Geologic Background. Pagan Island, the largest and one of the most active of the Mariana Islands volcanoes, consists of two stratovolcanoes connected by a narrow isthmus. Both North and South Pagan stratovolcanoes were constructed within calderas, 7 and 4 km in diameter, respectively. The 570-m-high Mount Pagan at the NE end of the island rises above the flat floor of the northern caldera, which may have formed less than 1000 years ago. South Pagan is a 548-m-high stratovolcano with an elongated summit containing four distinct craters. Almost all of the historical eruptions of Pagan, which date back to the 17th century, have originated from North Pagan volcano. The largest eruption of Pagan during historical time took place in 1981 and prompted the evacuation of the sparsely populated island.

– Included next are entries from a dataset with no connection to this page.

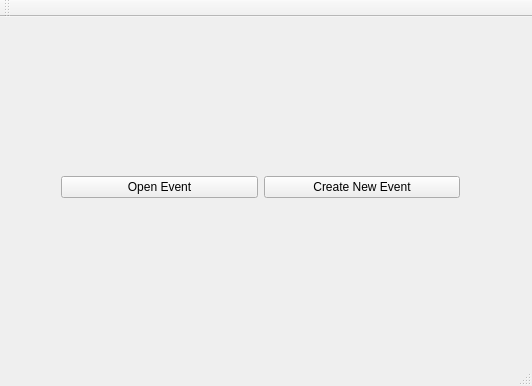
Before: the Qt Designer form gui/mainwindow.ui in hanspistorstetson/ProjectRevamp, drawn with Qt 5.
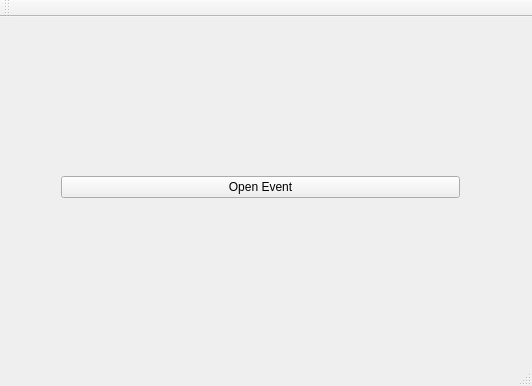
After: the same form once the commit is applied.

Commit message: removed create event capability

The edit to the form file:
```diff
--- a/gui/mainwindow.ui
+++ b/gui/mainwindow.ui
@@ -14,7 +14,7 @@
    <string>MainWindow</string>
   </property>
   <widget class="QWidget" name="centralWidget">
-   <widget class="QWidget" name="">
+   <widget class="QWidget" name="layoutWidget">
     <property name="geometry">
      <rect>
       <x>50</x>
@@ -31,13 +31,6 @@
        </property>
       </widget>
      </item>
-     <item>
-      <widget class="QPushButton" name="eventCreateButton">
-       <property name="text">
-        <string>Create New Event</string>
-       </property>
-      </widget>
-     </item>
     </layout>
    </widget>
   </widget>
```
Left out of the diff: 2 changed lines with no effect on the pictures. The commit also changes 2 other files.
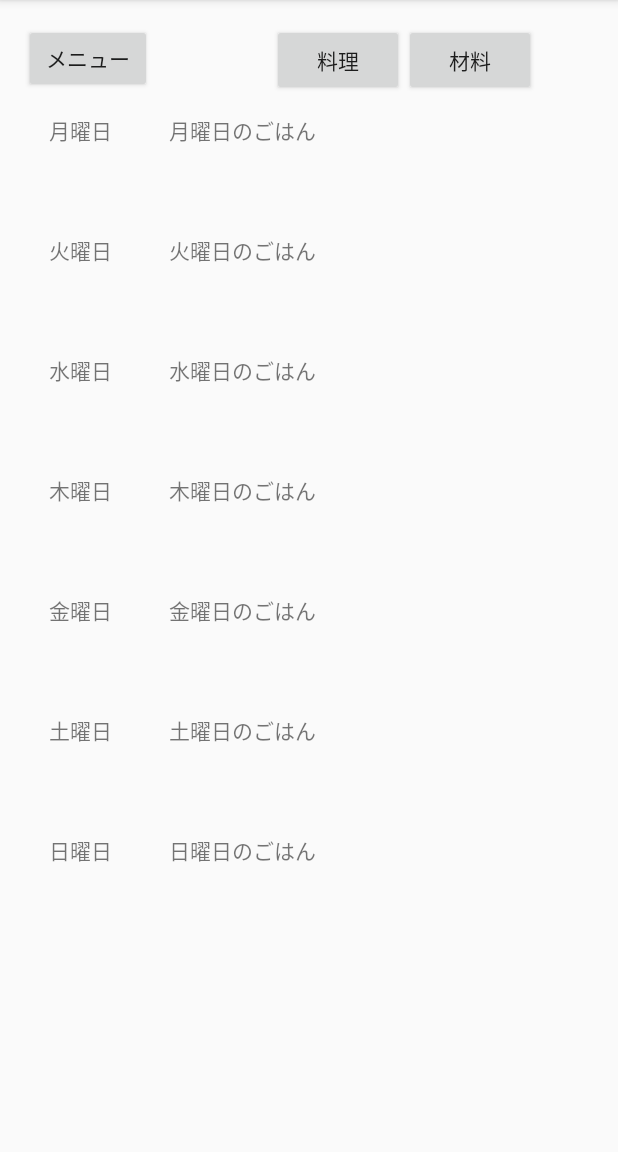
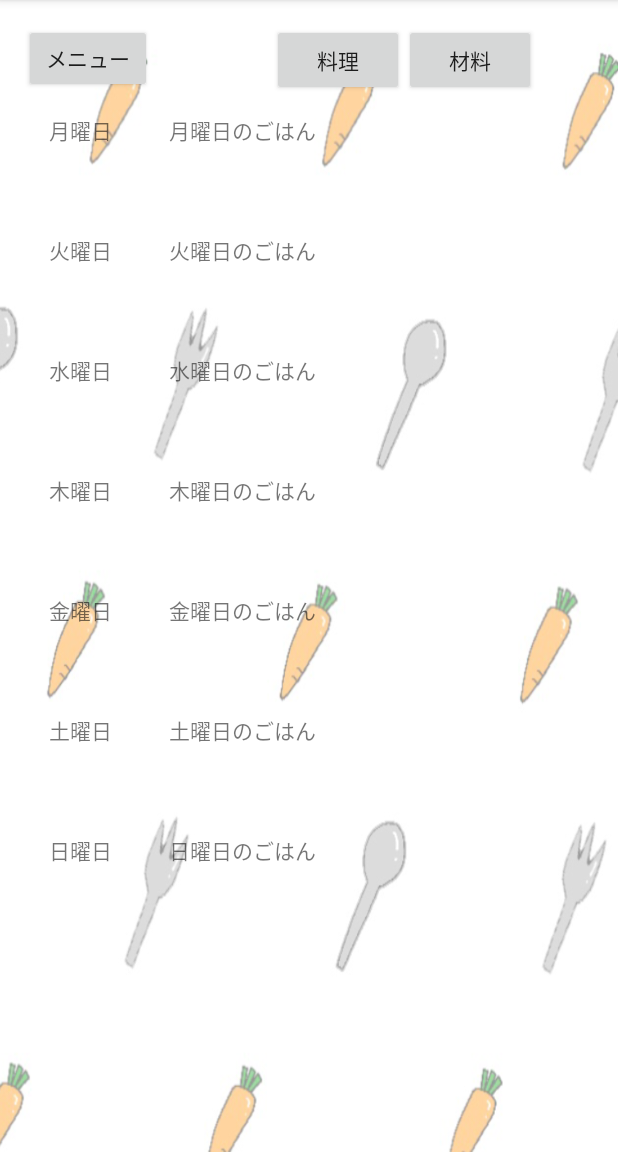
Before and after one commit to s18b713/UmaiRecipe, an Android app: the screen it shows after launch (MainActivity), on a phone screen of 412 x 824 dp, the part 84-1236 px from its top. Run offline under Robolectric (Android 15) with nearby library versions, the phone set to English and light mode, and no system bars; 2 statements that could not run were skipped.

Commit message:
いったん戻すね

```diff
--- a/app/src/main/res/layout/main_home.xml
+++ b/app/src/main/res/layout/main_home.xml
@@ -4,7 +4,8 @@
     xmlns:app="http://schemas.android.com/apk/res-auto"
     xmlns:tools="http://schemas.android.com/tools"
     android:layout_width="match_parent"
-    android:layout_height="match_parent">
+    android:layout_height="match_parent"
+    android:background="@drawable/mix">
 
     <Button
         android:id="@+id/menubarButton"
```
Also changed, not shown: app/src/main/java/jp/ac/shohoku/umairecipe/RecipeView.java (added, +26 -0 lines).
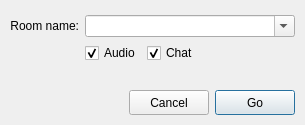
Old version of the form resources/conference_dialog.ui in the repository AGProjects/blink-qt.
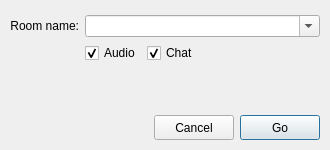
New version of the form.

Commit message: Adjusted conference dialog for Qt5

The edit to the form file:
```diff
--- a/resources/conference_dialog.ui
+++ b/resources/conference_dialog.ui
@@ -6,14 +6,14 @@
    <rect>
     <x>0</x>
     <y>0</y>
-    <width>305</width>
-    <height>125</height>
+    <width>330</width>
+    <height>150</height>
    </rect>
   </property>
   <property name="minimumSize">
    <size>
-    <width>305</width>
-    <height>125</height>
+    <width>330</width>
+    <height>150</height>
    </size>
   </property>
   <property name="windowTitle">
```
Left out of the diff: 8 changed lines with no effect on the pictures.
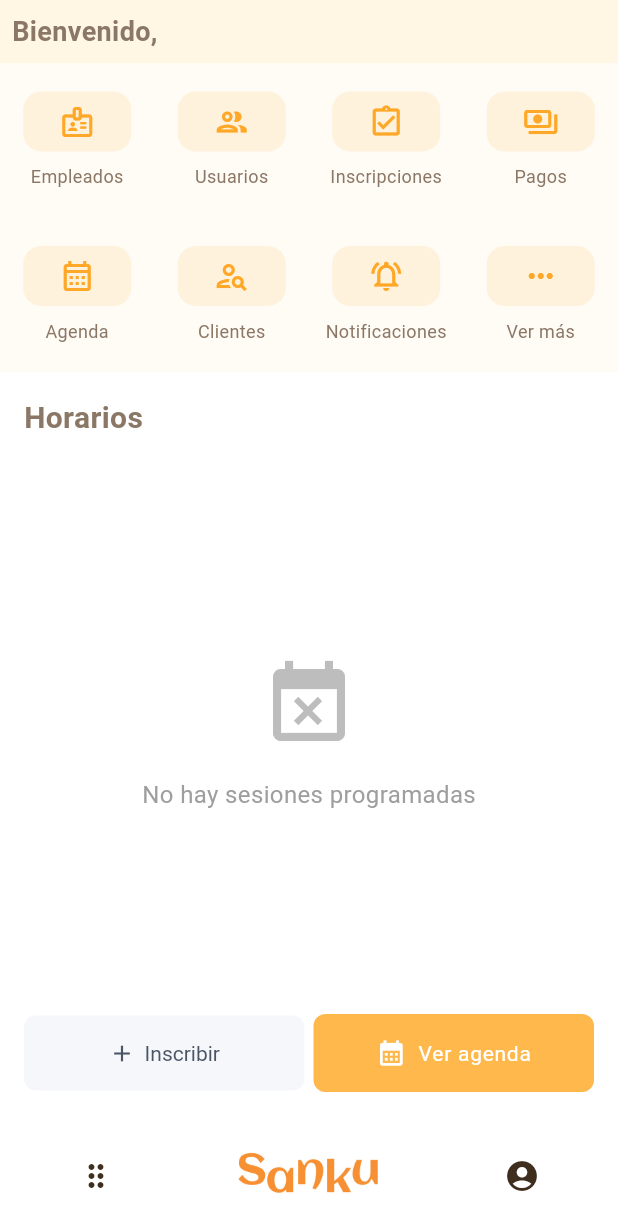
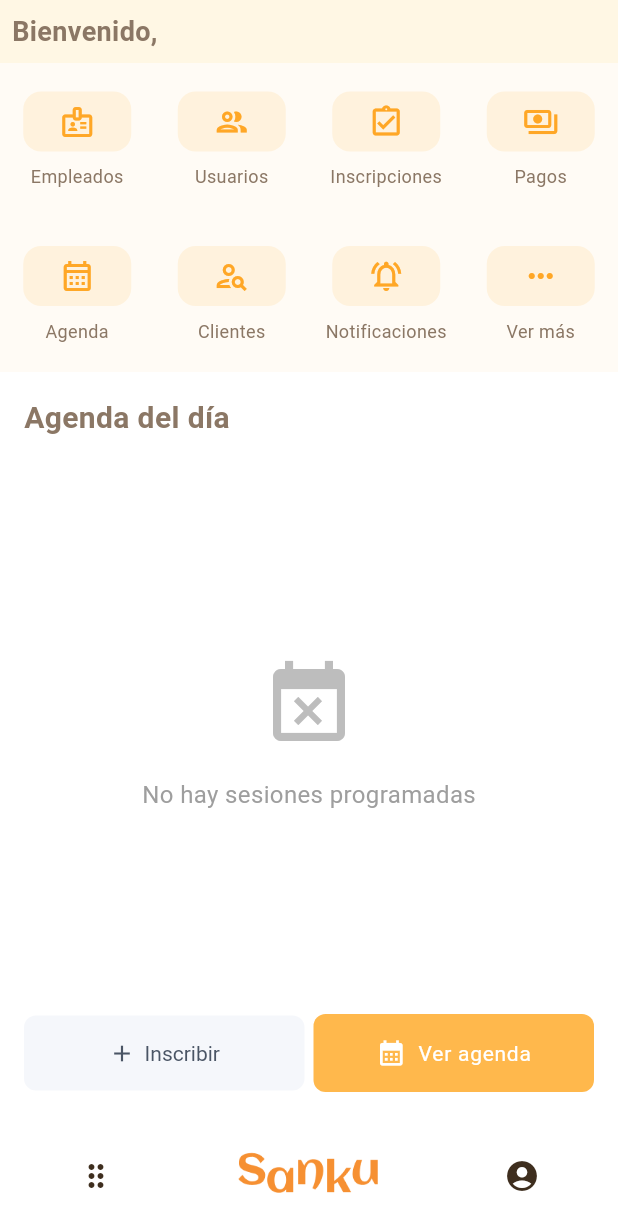
Before and after one commit to PaulBaFi/sanku-movil, a Flutter app: the HomePage screen opened by its route, on a phone screen of 412 x 824 dp. Shown: the top 1232 px of the screen. Run offline on Flutter 3.47's test engine with Material 3 defaults, Android fonts, the light colour scheme and no system bars; our stand-ins replace cloud_firestore, firebase_auth, firebase_core, go_router, image_picker; accounts and stored records are empty; network calls fail; Roboto replaces fonts that are missing (Poppins).

Commit message:
feat: UI card agenda del dia

```diff
--- a/lib/presentation/pages/home_page.dart
+++ b/lib/presentation/pages/home_page.dart
@@ -199,7 +199,7 @@ class _HomePageState extends State<HomePage> {
                 crossAxisAlignment: CrossAxisAlignment.start,
                 children: [
                   Text(
-                    'Horarios',
+                    'Agenda del día',
                     style: TextStyle(fontSize: 20, fontWeight: FontWeight.bold),
                   ),
                   const SizedBox(height: 10),
@@ -232,9 +232,6 @@ class _HomePageState extends State<HomePage> {
                         : RefreshIndicator(
                             onRefresh: _loadSesiones,
                             child: ListView.builder(
-                              padding: const EdgeInsets.symmetric(
-                                horizontal: 16,
-                              ),
                               itemCount: currentSessions.length,
                               itemBuilder: (context, index) {
                                 final sesion = currentSessions[index];
```
Also changed, not shown: lib/entities/empleados/pages/empleado_detalle_page.dart (+10 -3 lines).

Information Contacts: Emergency Management Office of the Commonwealth of the Northern Mariana Islands (EMO-CNMI) and USGS Volcano Hazards Program, PO Box 100007, Saipan, MP 96950, USA (URL: http://www.cnmihsem.gov.mp/, http://volcanoes.usgs.gov/nmi/activity/); Frank Trusdell, Hawaiian Volcano Observatory, PO Box 51, Hawaii National Park, HI, 96718-0051; Washington Volcanic Ash Advisory Center (VAAC), Satellite Analysis Branch (SAB), NOAA/NESDIS E/SP23, NOAA Science Center Room 401, 5200 Auth Rd, Camp Springs, MD 20746, USA (URL: http://www.ospo.noaa.gov/Products/atmosphere/vaac/); Hawai`i Institute of Geophysics and Planetology (HIGP) Thermal Alerts System (MODVOLC), School of Ocean and Earth Science and Technology (SOEST), Univ. of Hawai`i, 2525 Correa Road, Honolulu, HI 96822, USA (URL: http://modis.higp.hawaii.edu/); Peter Webley, University of Alaska Fairbanks Geophysical Institute, 909 Koyukuk Drive, Fairbanks, AK, 99775, USA (URL: http://www.gi.alaska.edu/); NASA Earth Observatory, NASA Goddard Space Flight Center (URL: http://earthobservatory.nasa.gov/).